**The problem**
If a line holds the word "Cajas", copy it from the entries.

**Provided material**
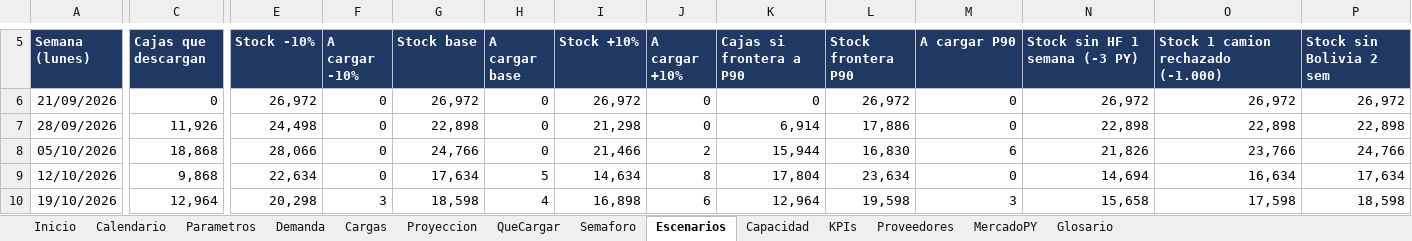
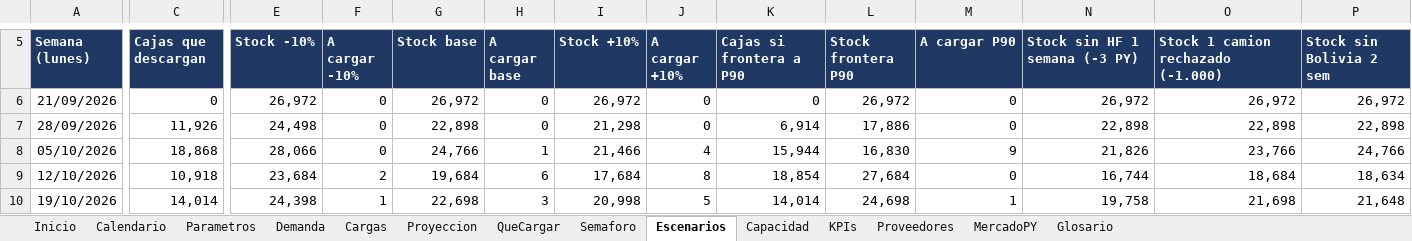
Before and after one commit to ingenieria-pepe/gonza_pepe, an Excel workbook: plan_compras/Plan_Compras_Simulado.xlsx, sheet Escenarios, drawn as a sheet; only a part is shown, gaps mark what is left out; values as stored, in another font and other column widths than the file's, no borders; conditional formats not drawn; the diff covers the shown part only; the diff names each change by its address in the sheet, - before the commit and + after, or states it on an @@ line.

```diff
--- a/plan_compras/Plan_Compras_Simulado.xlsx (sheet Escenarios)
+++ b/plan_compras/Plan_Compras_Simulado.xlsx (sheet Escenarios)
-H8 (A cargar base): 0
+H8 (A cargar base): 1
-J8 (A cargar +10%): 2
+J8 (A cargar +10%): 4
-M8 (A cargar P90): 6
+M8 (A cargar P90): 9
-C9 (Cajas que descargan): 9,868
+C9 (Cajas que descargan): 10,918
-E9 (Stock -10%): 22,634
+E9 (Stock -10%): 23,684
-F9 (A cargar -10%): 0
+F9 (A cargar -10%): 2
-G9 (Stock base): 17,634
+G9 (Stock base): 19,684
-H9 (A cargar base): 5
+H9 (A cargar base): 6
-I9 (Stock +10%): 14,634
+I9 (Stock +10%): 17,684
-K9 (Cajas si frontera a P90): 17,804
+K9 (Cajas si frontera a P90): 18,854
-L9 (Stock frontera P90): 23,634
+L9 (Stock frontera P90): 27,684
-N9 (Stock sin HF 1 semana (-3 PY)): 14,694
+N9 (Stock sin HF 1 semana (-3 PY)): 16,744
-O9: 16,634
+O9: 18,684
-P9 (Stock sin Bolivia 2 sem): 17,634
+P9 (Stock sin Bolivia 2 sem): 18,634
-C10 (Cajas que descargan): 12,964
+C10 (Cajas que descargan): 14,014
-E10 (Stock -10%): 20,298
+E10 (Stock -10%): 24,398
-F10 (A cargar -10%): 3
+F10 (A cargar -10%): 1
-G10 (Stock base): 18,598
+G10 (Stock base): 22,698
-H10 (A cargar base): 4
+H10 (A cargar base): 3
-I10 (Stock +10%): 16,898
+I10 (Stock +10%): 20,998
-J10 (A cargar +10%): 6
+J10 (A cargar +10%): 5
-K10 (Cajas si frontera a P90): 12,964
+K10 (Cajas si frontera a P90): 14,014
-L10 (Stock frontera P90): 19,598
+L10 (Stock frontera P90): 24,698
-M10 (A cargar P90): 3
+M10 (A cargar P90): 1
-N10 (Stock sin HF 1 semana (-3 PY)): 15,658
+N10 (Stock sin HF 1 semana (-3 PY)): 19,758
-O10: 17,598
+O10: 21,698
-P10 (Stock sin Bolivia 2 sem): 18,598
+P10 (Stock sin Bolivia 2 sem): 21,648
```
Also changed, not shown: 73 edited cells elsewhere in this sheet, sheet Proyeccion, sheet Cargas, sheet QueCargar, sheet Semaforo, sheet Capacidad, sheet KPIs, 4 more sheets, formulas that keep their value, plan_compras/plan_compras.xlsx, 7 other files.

**Answer to the exercise**
-C9 (Cajas que descargan): 9,868
+C9 (Cajas que descargan): 10,918
-K9 (Cajas si frontera a P90): 17,804
+K9 (Cajas si frontera a P90): 18,854
-C10 (Cajas que descargan): 12,964
+C10 (Cajas que descargan): 14,014
-K10 (Cajas si frontera a P90): 12,964
+K10 (Cajas si frontera a P90): 14,014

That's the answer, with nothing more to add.